Technological advancement has led to small but major changes: Something as basic as keys are being replaced with cards, fingerprints, or remotes that can lock and unlock everything, from homes to cars and lockers. Throwing a spotlight on these simple mechanical marvels, the Museum of Ordinary Objects is exhibiting 55 keys that hold emotional value.
Talking about the theme, Karan Talwar, co-founder of Harkat Studios says, “Over the multiple editions that we have done, we wanted to play with a different format. We’re faced with lack of space and lack of resources, so one solution we found was to look at only one object. It sort of came out from the previous theme of ‘what I came with’, and we were seeing what tangents came from that, and keys were one of them. We realised that everyone has random keys lying around, and decided to collect stories around them.”
The Museum of Ordinary Objects places the keys — all given to them by people aged between 20 and 30 — under a spotlight in efforts to display them like an actual museum. Karan and other curators of the month-long exhibit wanted to provide an art show experience to suburban residents. “It’s a mini-exhibit because suburbs don’t have any space where you can experience art. We wanted to create an experience where you could be walking around and just randomly go check out an exhibition, where you don’t have to plan. And we couldn’t take the entire space because there are a lot of things happening, so we made a mini space for the exhibition,” he explains.

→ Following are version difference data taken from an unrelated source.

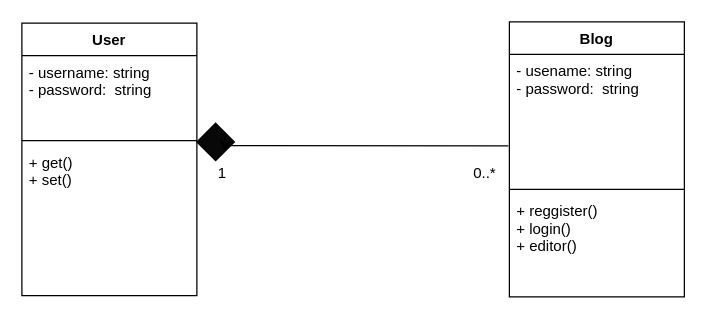
Before: login/uml/Group1_uml_class.drawio in rongshujin/MyProject, a draw.io diagram. Source tidied: cells renumbered, new cells numbered last; positions are measured from the earlier drawing's top-left corner, leaving out a move shared by most shapes. Both pictures are drawn from the tidied source at 125%, with x=0, y=0 at pixel (21, 21).
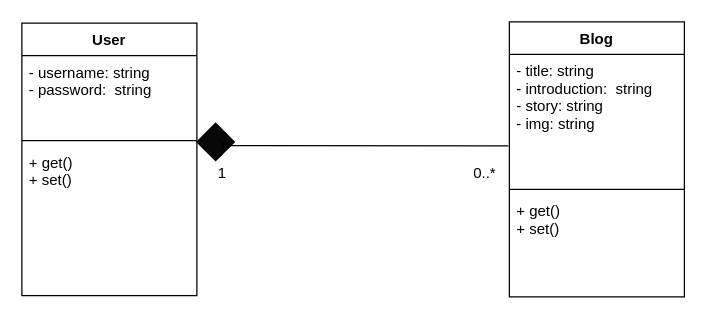
Above is the later version.

Diff of the diagram source:
```diff
@@
 <mxGraphModel>
   <root>
     <mxCell id="0" />
     <mxCell id="1" parent="0" />
     <mxCell id="2" value="User" style="swimlane;fontStyle=1;align=center;verticalAlign=top;horizontal=1;startSize=26;" parent="1" vertex="1">
       <mxGeometry y="1" width="140" height="218" as="geometry" />
     </mxCell>
     <mxCell id="3" value="- username: string&#10;- password:  string&#10;" style="text;strokeColor=none;fillColor=none;align=left;verticalAlign=top;spacingLeft=4;spacingRight=4;overflow=hidden;" parent="2" vertex="1">
       <mxGeometry y="26" width="140" height="64" as="geometry" />
     </mxCell>
     <mxCell id="4" style="line;strokeWidth=1;fillColor=none;align=left;verticalAlign=middle;spacingTop=-1;spacingLeft=3;spacingRight=3;labelPosition=right;" parent="2" vertex="1">
       <mxGeometry y="90" width="140" height="8" as="geometry" />
     </mxCell>
     <mxCell id="5" value="+ get()&#10;+ set()&#10;" style="text;strokeColor=none;fillColor=none;align=left;verticalAlign=top;spacingLeft=4;spacingRight=4;overflow=hidden;" parent="2" vertex="1">
       <mxGeometry y="98" width="140" height="120" as="geometry" />
     </mxCell>
     <mxCell id="6" value="Blog" style="swimlane;fontStyle=1;align=center;verticalAlign=top;horizontal=1;startSize=26;" parent="1" vertex="1">
       <mxGeometry x="390" width="140" height="220" as="geometry" />
     </mxCell>
-    <mxCell id="7" value="- usename: string&#10;- password:  string" style="text;strokeColor=none;fillColor=none;align=left;verticalAlign=top;spacingLeft=4;spacingRight=4;overflow=hidden;points=[[0,0.5],[1,0.5]];portConstraint=eastwest;" parent="6" vertex="1">
+    <mxCell id="7" value="- title: string&#10;- introduction:  string&#10;- story: string&#10;- img: string" style="text;strokeColor=none;fillColor=none;align=left;verticalAlign=top;spacingLeft=4;spacingRight=4;overflow=hidden;points=[[0,0.5],[1,0.5]];portConstraint=eastwest;" parent="6" vertex="1">
       <mxGeometry y="26" width="140" height="104" as="geometry" />
     </mxCell>
     <mxCell id="8" style="line;strokeWidth=1;fillColor=none;align=left;verticalAlign=middle;spacingTop=-1;spacingLeft=3;spacingRight=3;labelPosition=right;" parent="6" vertex="1">
       <mxGeometry y="130" width="140" height="8" as="geometry" />
     </mxCell>
-    <mxCell id="9" value="+ reggister()&#10;+ login()&#10;+ editor()&#10;" style="text;strokeColor=none;fillColor=none;align=left;verticalAlign=top;spacingLeft=4;spacingRight=4;overflow=hidden;" parent="6" vertex="1">
+    <mxCell id="9" value="+ get()&#10;+ set()&#10;&#10;" style="text;strokeColor=none;fillColor=none;align=left;verticalAlign=top;spacingLeft=4;spacingRight=4;overflow=hidden;" parent="6" vertex="1">
       <mxGeometry y="138" width="140" height="82" as="geometry" />
     </mxCell>
     <mxCell id="10" style="edgeStyle=orthogonalEdgeStyle;rounded=0;jettySize=auto;html=1;exitX=0;exitY=0;exitDx=0;exitDy=0;" parent="1" edge="1" source="11">
       <mxGeometry relative="1" as="geometry">
         <mxPoint x="160" y="101" as="targetPoint" />
       </mxGeometry>
     </mxCell>
     <mxCell id="11" style="rhombus;whiteSpace=wrap;html=1;rounded=0;fillColor=#080808;" parent="1" vertex="1">
       <mxGeometry x="140" y="81" width="30" height="30" as="geometry" />
     </mxCell>
     <mxCell id="12" style="endArrow=none;html=1;rounded=0;entryX=-0.006;entryY=0.704;entryDx=0;entryDy=0;entryPerimeter=0;" parent="1" edge="1" target="7">
       <mxGeometry relative="1" as="geometry">
         <mxPoint x="160" y="99" as="sourcePoint" />
       </mxGeometry>
     </mxCell>
     <mxCell id="13" style="edgeStyle=orthogonalEdgeStyle;rounded=0;orthogonalLoop=1;jettySize=auto;html=1;exitX=1;exitY=0;exitDx=0;exitDy=0;entryX=1;entryY=1;entryDx=0;entryDy=0;" parent="1" edge="1" source="11" target="11">
       <mxGeometry relative="1" as="geometry" />
     </mxCell>
     <mxCell id="14" value="1" style="text;html=1;align=center;verticalAlign=middle;strokeColor=none;fillColor=none;" parent="1" vertex="1">
       <mxGeometry x="150" y="111" width="20" height="20" as="geometry" />
     </mxCell>
     <mxCell id="15" value="0..*" style="text;html=1;align=center;verticalAlign=middle;strokeColor=none;fillColor=none;" parent="1" vertex="1">
       <mxGeometry x="355" y="111" width="30" height="20" as="geometry" />
     </mxCell>
   </root>
 </mxGraphModel>
```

For an exhibition that only showcases keys, one would expect vintage rusty ones, but that’s not the case. Talking about the oldest key being exhibited, Karan says, “The oldest key we have is this man’s grandmother’s key, like how in Punjabi households most grandmothers have keys hanging from the rim of their saris. Even though the keys are not used anymore, they’re his memory of his grandmother.”

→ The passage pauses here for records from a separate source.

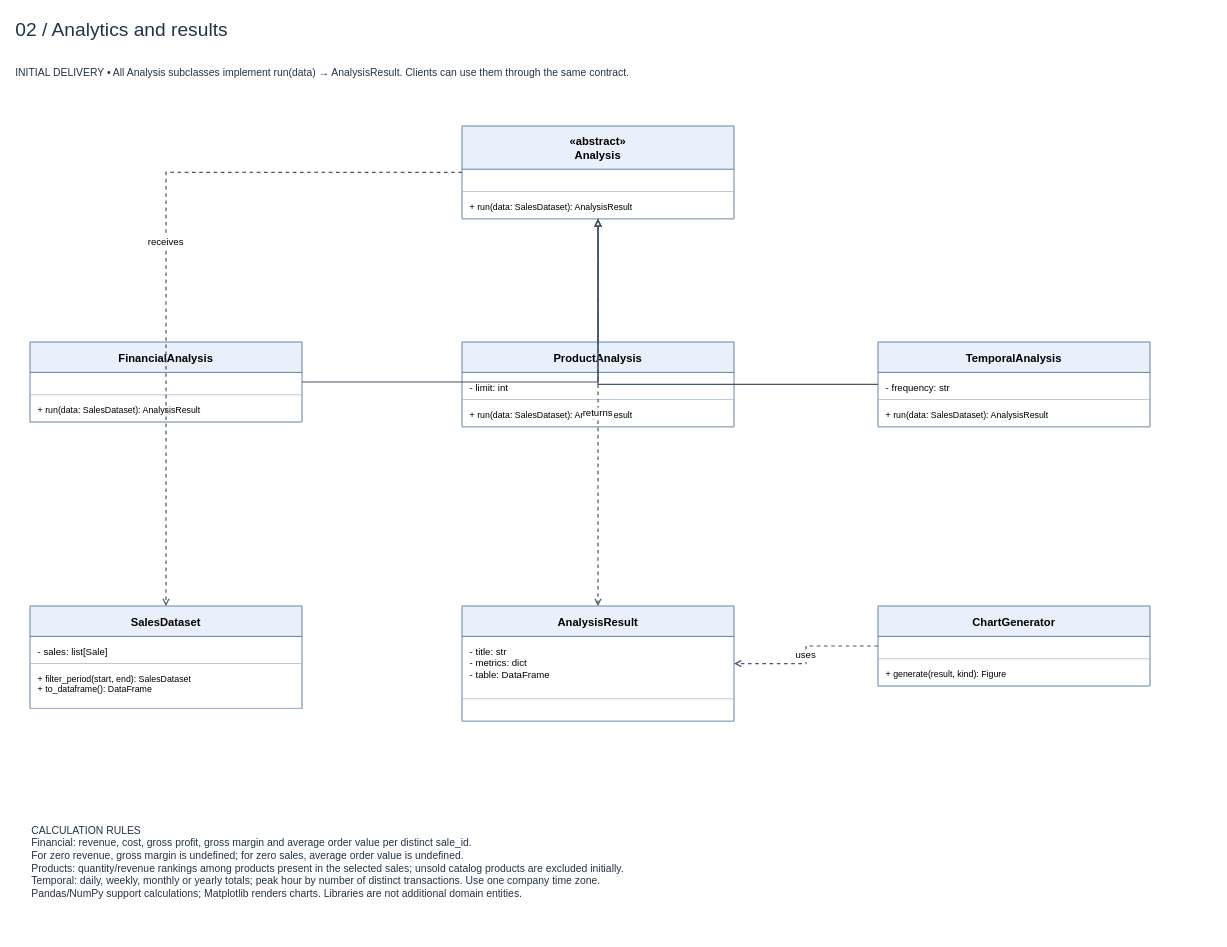
smacedo7/sales-data-analyzer keeps this draw.io diagram as page "2 - Analytics" (2 of 3) of docs/diagrams/initial-class-diagram.drawio. Above is the earlier version. Source tidied: cells renumbered, new cells numbered last; positions are measured from the earlier drawing's top-left corner, leaving out a move shared by most shapes. Both pictures are drawn from the tidied source at 80%, with x=0, y=0 at pixel (14, 14).
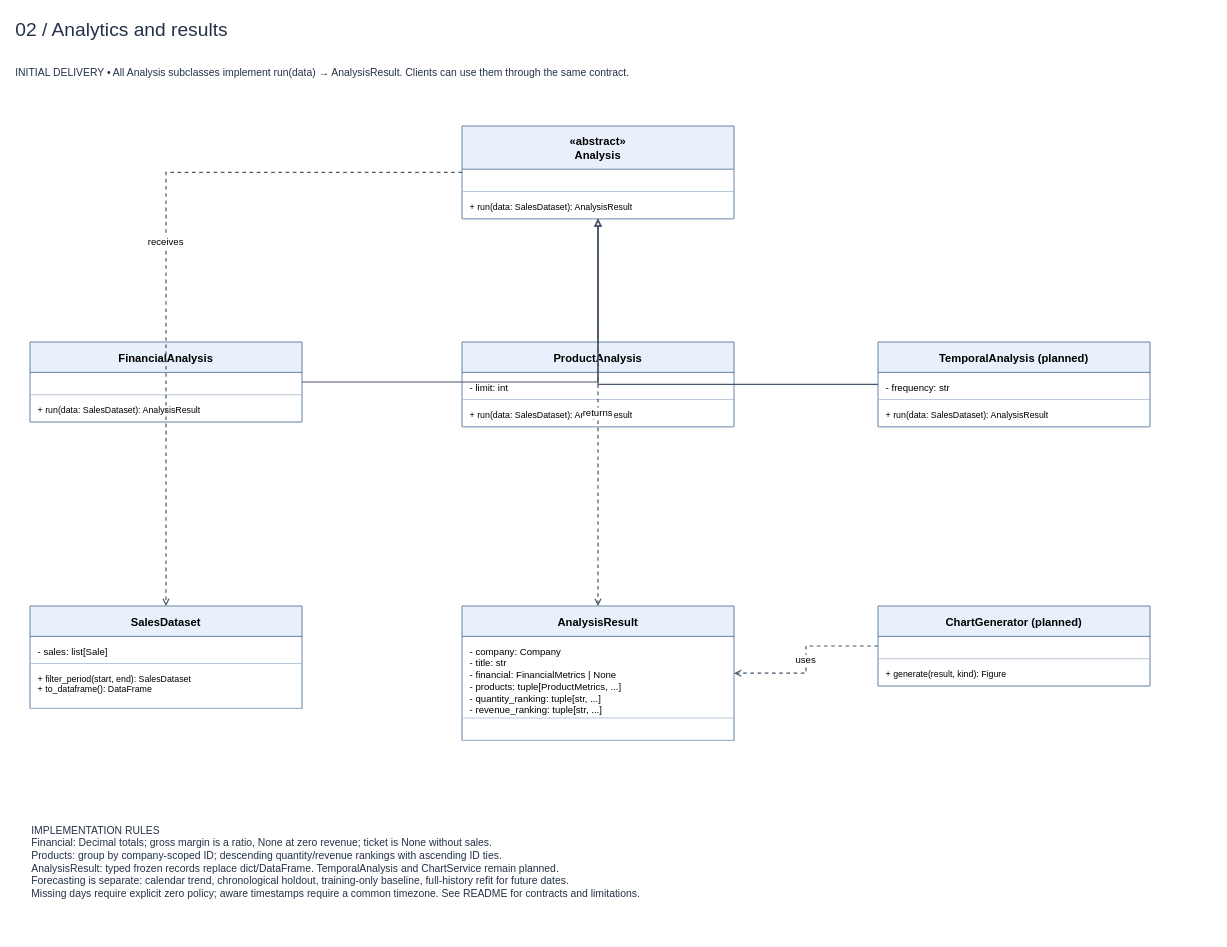
The same page after the edit.

Commit message (it also covers changes not shown here):
feat: add typed sales analyses and temporal revenue forecasting

What changed in the source:
```diff
@@
-    <mxCell id="13" value="TemporalAnalysis" style="swimlane;html=0;startSize=38;horizontal=1;rounded=0;fillColor=#e8f0fc;swimlaneFillColor=#ffffff;strokeColor=#46658c;fontStyle=1;fontSize=14;align=center;" parent="1" vertex="1">
+    <mxCell id="13" value="TemporalAnalysis (planned)" style="swimlane;html=0;startSize=38;horizontal=1;rounded=0;fillColor=#e8f0fc;swimlaneFillColor=#ffffff;strokeColor=#46658c;fontStyle=1;fontSize=14;align=center;" parent="1" vertex="1">
       <mxGeometry x="1080" y="410" width="340" height="106" as="geometry" />
     </mxCell>
@@
     <mxCell id="19" value="AnalysisResult" style="swimlane;html=0;startSize=38;horizontal=1;rounded=0;fillColor=#e8f0fc;swimlaneFillColor=#ffffff;strokeColor=#46658c;fontStyle=1;fontSize=14;align=center;" parent="1" vertex="1">
-      <mxGeometry x="560" y="740" width="340" height="144" as="geometry" />
+      <mxGeometry x="560" y="740" width="340" height="168" as="geometry" />
     </mxCell>
-    <mxCell id="20" value="- title: str&#10;- metrics: dict&#10;- table: DataFrame" style="text;html=0;whiteSpace=wrap;align=left;verticalAlign=top;spacingLeft=8;spacingTop=6;fontSize=12;" parent="19" vertex="1">
-      <mxGeometry y="38" width="340" height="78" as="geometry" />
+    <mxCell id="20" value="- company: Company&#10;- title: str&#10;- financial: FinancialMetrics | None&#10;- products: tuple[ProductMetrics, ...]&#10;- quantity_ranking: tuple[str, ...]&#10;- revenue_ranking: tuple[str, ...]" style="text;html=0;whiteSpace=wrap;align=left;verticalAlign=top;spacingLeft=8;spacingTop=6;fontSize=12;" parent="19" vertex="1">
+      <mxGeometry y="38" width="340" height="102" as="geometry" />
     </mxCell>
     <mxCell id="21" style="text;html=0;whiteSpace=wrap;align=left;verticalAlign=top;spacingLeft=8;spacingTop=6;fontSize=11;strokeColor=#a9bbcf;" parent="19" vertex="1">
-      <mxGeometry y="116" width="340" height="28" as="geometry" />
+      <mxGeometry y="140" width="340" height="28" as="geometry" />
     </mxCell>
-    <mxCell id="22" value="ChartGenerator" style="swimlane;html=0;startSize=38;horizontal=1;rounded=0;fillColor=#e8f0fc;swimlaneFillColor=#ffffff;strokeColor=#46658c;fontStyle=1;fontSize=14;align=center;" parent="1" vertex="1">
+    <mxCell id="22" value="ChartGenerator (planned)" style="swimlane;html=0;startSize=38;horizontal=1;rounded=0;fillColor=#e8f0fc;swimlaneFillColor=#ffffff;strokeColor=#46658c;fontStyle=1;fontSize=14;align=center;" parent="1" vertex="1">
       <mxGeometry x="1080" y="740" width="340" height="100" as="geometry" />
     </mxCell>
@@
-    <mxCell id="31" value="CALCULATION RULES&#10;Financial: revenue, cost, gross profit, gross margin and average order value per distinct sale_id.&#10;For zero revenue, gross margin is undefined; for zero sales, average order value is undefined.&#10;Products: quantity/revenue rankings among products present in the selected sales; unsold catalog products are excluded initially.&#10;Temporal: daily, weekly, monthly or yearly totals; peak hour by number of distinct transactions. Use one company time zone.&#10;Pandas/NumPy support calculations; Matplotlib renders charts. Libraries are not additional domain entities." style="text;html=0;whiteSpace=wrap;align=left;verticalAlign=middle;fontSize=13;fontColor=#243247;" parent="1" vertex="1">
+    <mxCell id="31" value="IMPLEMENTATION RULES&#10;Financial: Decimal totals; gross margin is a ratio, None at zero revenue; ticket is None without sales.&#10;Products: group by company-scoped ID; descending quantity/revenue rankings with ascending ID ties.&#10;AnalysisResult: typed frozen records replace dict/DataFrame. TemporalAnalysis and ChartService remain planned.&#10;Forecasting is separate: calendar trend, chronological holdout, training-only baseline, full-history refit for future dates.&#10;Missing days require explicit zero policy; aware timestamps require a common timezone. See README for contracts and limitations." style="text;html=0;whiteSpace=wrap;align=left;verticalAlign=middle;fontSize=13;fontColor=#243247;" parent="1" vertex="1">
       <mxGeometry x="20" y="970" width="1460" height="180" as="geometry" />
     </mxCell>
```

The information panel next to this key read: “These would hang on my grandmother’s waist. She was a boss lady and the possession of these keys meant power. I didn’t inherit the property, but kept the keys.”

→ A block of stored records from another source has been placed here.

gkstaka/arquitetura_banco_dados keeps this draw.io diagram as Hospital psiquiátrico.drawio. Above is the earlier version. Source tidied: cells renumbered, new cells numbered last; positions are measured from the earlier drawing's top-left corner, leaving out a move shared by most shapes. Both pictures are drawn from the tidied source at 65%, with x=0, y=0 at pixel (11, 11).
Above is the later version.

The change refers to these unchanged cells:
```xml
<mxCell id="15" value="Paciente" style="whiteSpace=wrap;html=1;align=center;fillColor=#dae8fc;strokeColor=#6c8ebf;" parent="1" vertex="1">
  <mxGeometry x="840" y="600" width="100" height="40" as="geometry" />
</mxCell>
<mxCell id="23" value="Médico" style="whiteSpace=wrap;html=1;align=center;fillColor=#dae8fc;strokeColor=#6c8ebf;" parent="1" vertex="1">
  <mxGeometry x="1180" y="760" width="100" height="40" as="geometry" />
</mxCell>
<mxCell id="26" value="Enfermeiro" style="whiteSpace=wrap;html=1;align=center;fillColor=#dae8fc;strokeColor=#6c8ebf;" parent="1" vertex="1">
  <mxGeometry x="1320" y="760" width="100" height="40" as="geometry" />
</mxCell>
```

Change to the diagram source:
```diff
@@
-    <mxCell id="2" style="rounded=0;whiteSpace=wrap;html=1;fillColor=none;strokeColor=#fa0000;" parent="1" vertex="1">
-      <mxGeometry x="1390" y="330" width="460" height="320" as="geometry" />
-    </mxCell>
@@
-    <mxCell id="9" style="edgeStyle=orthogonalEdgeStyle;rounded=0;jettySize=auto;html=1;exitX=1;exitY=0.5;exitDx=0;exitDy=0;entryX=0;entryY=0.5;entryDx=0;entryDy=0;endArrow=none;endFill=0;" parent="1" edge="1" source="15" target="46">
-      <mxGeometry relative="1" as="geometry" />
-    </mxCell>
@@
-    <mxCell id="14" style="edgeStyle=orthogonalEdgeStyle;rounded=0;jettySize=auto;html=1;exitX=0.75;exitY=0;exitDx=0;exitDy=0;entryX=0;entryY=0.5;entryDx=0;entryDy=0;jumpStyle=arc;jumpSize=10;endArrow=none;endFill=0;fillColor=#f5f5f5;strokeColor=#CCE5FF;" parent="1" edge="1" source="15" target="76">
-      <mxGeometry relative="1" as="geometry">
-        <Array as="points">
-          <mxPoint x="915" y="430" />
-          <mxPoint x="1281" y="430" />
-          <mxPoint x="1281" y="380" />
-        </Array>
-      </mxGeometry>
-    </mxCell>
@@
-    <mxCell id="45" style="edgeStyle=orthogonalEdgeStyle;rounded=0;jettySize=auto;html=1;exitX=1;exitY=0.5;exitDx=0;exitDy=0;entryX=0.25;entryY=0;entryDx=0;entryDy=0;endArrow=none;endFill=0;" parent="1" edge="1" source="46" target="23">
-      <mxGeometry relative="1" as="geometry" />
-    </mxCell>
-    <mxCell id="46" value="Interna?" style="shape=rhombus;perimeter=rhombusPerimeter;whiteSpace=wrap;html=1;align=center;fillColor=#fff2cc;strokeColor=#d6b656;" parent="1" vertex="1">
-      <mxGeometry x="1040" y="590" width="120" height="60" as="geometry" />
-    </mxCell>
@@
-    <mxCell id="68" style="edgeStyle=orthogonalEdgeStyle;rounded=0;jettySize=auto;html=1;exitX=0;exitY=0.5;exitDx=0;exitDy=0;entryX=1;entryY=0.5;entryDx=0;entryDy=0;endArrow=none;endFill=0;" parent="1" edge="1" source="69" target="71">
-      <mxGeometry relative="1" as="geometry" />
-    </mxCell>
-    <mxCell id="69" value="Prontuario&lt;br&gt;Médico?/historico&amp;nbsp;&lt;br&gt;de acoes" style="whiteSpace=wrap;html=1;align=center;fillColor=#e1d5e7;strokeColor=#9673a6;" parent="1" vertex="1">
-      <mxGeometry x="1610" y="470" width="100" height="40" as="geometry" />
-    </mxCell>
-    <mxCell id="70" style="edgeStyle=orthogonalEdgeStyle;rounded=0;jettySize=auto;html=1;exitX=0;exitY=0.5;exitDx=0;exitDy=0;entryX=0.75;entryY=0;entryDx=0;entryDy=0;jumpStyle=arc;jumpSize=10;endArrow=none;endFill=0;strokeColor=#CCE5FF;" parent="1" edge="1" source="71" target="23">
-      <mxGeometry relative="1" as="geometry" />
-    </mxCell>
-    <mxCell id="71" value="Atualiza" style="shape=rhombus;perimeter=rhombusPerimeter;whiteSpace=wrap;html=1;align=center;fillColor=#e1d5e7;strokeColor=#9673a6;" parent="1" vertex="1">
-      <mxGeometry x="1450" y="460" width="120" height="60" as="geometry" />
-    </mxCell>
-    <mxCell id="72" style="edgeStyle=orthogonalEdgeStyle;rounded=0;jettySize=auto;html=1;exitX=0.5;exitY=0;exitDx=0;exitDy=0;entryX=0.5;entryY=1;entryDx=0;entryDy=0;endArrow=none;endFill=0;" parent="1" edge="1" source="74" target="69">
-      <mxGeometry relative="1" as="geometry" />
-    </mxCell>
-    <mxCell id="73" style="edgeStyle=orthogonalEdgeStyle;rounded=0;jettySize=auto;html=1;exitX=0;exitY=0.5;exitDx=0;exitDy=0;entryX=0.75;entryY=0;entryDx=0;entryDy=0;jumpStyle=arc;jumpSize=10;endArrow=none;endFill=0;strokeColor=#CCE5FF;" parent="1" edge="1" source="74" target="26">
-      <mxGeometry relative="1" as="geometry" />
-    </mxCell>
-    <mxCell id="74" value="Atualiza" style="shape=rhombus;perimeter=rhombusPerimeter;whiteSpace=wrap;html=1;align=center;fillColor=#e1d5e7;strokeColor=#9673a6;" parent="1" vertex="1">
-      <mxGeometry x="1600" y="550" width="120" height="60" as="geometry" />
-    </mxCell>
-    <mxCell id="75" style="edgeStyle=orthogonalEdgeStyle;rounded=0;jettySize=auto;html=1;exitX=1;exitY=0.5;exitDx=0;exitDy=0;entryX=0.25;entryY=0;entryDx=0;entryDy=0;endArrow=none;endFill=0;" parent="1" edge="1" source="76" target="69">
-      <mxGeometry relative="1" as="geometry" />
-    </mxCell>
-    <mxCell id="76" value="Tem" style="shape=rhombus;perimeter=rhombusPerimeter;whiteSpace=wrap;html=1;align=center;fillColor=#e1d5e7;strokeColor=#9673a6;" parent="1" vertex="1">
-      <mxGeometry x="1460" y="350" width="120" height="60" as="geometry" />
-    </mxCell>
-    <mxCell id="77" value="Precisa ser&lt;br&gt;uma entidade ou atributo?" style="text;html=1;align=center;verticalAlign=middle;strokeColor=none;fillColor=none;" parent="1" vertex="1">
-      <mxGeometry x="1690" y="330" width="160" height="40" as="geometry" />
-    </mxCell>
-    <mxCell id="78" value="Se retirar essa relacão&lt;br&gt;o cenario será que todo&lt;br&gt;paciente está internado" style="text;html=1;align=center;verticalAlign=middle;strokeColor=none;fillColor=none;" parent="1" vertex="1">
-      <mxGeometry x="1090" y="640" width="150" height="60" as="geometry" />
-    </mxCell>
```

One can also expect to see a car key at the exhibition. The car was in an accident and is not functional, but the key is still important for the owner. Another key tells the heartbreaking story of a failed relationship. The panel reads: “I locked my broken phone in the suitcase after the break-up and kept the key in my wallet. I have problems with letting go.” After two successful exhibitions – a short one based on a theme, and a longer mini-exhibition based on a particular object, Karan hopes to analyse them before planning the next outing for Museum of Ordinary Objects.
—The exhibition is ongoing at Harkat Studios, Andheri (W) till October 2